In a tough night for incumbent Republican legislators in Oklahoma, more school leaders won their primary runoffs to earn spots on the November general election ballot.
Among them was Sherrie Conley, a school administrator in Oklahoma City, who got 50.9 percent of the vote in a close race against incumbent Bobby Cleveland in the Republican runoff in House District 20.
Cleveland had drawn the ire of many educators. Cleveland voted against the education funding package that the legislature approved, in part, to end the nine-day teacher walkout centered on increasing teacher pay and general education funding. Cleveland has said that he voted against the bill because lawmakers did not have enough time with the bill before voting on it and that he did not think it provided adequate classroom funding, according to News 9.
Of the 10 Republican incumbents who faced runoffs on Tuesday, six lost their races, according to the Tulsa World.
And in a sign of the success that educators and former educators are having so far this election cycle, Conley will face Steve Jarman, a Democrat and former teacher, in November.
After massive teacher walkouts earlier this year—from West Virginia to North Carolina—educators have signed up to run for office in large numbers.
And many are winning: A preliminary Education Week analysis shows that so far 35 teachers have won their primaries, 55 have run unopposed, while 55 have lost.
While teachers make up the bulk of educators running for office, principals, assistant principals, coaches, and other school leaders are also throwing their hats into the ring.
Some of those principals told us last month that they are running because they want a bigger voice in education policy and issues, such as the economy, healthcare, transportation, infrastructure, and the opioid crisis—all of which affect their schools, students, and their families.

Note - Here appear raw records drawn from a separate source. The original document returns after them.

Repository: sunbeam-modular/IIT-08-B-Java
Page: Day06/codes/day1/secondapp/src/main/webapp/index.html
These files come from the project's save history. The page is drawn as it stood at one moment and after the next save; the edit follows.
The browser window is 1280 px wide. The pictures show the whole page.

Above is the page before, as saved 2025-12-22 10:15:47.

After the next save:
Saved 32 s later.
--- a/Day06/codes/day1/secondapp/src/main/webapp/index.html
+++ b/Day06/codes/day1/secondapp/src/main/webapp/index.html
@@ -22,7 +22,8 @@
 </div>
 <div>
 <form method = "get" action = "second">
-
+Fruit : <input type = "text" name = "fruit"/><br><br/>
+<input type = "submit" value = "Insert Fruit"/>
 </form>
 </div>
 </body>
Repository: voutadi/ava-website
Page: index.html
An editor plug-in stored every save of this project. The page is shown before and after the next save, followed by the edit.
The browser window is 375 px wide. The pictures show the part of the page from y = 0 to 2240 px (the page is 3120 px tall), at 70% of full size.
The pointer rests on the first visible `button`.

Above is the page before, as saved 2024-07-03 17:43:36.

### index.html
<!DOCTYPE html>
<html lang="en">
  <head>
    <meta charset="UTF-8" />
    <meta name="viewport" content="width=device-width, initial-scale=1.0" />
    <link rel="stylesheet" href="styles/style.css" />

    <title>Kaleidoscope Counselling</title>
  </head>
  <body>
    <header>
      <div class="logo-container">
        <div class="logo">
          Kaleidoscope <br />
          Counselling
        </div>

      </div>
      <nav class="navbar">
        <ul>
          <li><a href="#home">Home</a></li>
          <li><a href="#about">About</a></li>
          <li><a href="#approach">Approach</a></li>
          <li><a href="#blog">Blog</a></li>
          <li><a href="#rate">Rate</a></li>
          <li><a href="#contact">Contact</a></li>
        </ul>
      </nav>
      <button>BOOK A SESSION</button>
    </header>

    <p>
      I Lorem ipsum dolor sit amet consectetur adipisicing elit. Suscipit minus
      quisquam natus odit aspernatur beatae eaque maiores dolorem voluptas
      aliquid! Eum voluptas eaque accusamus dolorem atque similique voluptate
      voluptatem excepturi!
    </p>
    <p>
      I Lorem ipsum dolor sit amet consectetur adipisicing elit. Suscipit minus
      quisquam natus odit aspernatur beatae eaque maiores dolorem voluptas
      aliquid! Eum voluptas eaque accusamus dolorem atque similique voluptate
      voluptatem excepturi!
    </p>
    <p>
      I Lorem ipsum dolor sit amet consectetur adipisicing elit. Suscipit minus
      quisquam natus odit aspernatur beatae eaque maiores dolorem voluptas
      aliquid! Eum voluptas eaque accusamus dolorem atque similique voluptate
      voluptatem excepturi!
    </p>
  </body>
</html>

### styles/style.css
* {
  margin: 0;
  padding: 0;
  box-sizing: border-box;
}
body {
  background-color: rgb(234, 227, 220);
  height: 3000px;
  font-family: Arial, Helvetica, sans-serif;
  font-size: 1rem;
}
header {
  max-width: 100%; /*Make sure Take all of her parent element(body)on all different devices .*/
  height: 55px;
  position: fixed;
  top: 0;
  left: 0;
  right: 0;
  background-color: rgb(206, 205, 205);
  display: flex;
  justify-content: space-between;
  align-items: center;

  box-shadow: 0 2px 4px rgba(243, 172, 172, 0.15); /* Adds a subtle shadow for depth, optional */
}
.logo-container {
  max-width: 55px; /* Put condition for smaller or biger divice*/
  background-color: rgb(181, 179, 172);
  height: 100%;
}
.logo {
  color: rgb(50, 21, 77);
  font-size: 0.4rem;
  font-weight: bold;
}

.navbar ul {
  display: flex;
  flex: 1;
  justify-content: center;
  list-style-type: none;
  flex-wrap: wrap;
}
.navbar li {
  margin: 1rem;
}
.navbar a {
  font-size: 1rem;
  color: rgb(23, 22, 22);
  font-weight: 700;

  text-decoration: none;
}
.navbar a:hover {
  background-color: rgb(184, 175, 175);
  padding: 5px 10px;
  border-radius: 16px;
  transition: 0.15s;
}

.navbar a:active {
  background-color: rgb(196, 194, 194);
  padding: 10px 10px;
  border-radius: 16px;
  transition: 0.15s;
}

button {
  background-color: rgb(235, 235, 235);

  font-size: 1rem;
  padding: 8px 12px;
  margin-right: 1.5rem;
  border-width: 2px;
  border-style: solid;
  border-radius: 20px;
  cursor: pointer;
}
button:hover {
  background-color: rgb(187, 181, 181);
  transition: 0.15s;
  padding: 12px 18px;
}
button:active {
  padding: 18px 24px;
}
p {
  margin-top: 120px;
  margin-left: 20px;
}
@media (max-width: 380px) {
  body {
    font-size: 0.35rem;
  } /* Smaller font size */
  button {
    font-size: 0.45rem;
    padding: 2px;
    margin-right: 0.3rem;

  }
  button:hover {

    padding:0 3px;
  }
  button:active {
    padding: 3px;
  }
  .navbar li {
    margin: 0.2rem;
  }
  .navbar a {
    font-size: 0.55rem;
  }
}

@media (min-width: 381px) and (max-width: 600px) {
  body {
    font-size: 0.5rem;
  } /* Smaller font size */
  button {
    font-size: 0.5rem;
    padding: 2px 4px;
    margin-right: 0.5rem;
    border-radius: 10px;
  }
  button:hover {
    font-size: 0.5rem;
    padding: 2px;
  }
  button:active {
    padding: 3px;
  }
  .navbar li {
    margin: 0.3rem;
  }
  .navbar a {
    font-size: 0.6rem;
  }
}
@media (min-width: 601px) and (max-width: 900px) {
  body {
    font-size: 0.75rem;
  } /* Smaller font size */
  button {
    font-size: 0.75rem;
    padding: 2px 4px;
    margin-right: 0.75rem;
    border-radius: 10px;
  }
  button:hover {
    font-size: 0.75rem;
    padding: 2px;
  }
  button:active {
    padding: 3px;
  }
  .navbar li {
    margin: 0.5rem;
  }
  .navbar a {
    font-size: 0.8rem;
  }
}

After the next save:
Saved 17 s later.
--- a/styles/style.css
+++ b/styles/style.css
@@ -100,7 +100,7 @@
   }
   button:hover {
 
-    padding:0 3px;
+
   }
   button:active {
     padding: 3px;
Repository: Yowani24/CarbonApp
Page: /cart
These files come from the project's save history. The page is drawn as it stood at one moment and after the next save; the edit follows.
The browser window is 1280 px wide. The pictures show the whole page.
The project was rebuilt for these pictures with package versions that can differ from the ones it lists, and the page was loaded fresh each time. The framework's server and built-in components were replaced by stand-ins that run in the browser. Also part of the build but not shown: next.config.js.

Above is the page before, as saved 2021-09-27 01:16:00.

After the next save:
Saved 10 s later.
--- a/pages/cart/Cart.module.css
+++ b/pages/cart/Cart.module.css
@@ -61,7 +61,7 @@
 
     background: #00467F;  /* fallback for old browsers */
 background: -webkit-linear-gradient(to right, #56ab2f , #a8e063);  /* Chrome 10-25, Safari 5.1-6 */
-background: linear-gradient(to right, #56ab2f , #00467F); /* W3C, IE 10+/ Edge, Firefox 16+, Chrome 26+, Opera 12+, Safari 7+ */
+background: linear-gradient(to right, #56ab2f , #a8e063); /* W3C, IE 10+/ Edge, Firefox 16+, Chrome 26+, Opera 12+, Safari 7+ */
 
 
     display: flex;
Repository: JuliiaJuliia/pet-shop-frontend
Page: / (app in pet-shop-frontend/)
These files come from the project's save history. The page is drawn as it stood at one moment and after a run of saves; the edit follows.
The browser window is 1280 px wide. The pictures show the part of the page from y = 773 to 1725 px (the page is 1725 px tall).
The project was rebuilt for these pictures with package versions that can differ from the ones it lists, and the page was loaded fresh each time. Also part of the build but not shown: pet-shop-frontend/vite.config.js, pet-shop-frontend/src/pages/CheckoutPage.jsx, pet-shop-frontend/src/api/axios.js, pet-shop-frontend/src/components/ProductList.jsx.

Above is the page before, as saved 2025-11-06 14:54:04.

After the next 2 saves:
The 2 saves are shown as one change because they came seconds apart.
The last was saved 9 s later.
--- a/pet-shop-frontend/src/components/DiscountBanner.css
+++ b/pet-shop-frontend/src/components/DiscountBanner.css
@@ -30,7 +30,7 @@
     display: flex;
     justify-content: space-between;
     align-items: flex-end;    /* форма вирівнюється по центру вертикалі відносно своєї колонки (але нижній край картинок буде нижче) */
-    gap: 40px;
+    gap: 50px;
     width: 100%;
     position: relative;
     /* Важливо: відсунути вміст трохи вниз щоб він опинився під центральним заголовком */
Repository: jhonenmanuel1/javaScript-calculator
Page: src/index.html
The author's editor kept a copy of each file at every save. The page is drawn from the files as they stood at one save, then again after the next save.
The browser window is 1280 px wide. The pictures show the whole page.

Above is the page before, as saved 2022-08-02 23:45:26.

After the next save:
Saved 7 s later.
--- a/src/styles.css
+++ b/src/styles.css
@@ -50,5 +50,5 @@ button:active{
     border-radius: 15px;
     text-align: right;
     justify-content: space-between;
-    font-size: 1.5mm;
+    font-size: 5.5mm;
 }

They said they can bring a wealth of first-hand experience from managing schools and working with different constituencies to their statehouses.
Julie Roach, an assistant principal in Oklahoma City, who spoke with us for that story, lost her run-off to Marilyn Stark, who got 52.8 percent of the vote.
In addition to Conley, Danny Sterling, who retired at the end of the school year as principal of Tecumseh High School, about 45 miles from Oklahoma City, won a run-off in the Republican race in House District 27. Sterling got 54.7 percent of the vote to Dave Spaulding’s 45.3 percent.
Oklahoma principals will have to give up their jobs if they win. In Oklahoma, you can’t work as a principal while serving in the legislature.
Photo credit: Elementary school principal Sherrie Conley, who is running for state representative in District 20, places a campaign sign on a road in Goldsby, Okla., in June.
A version of this news article first appeared in the District Dossier blog.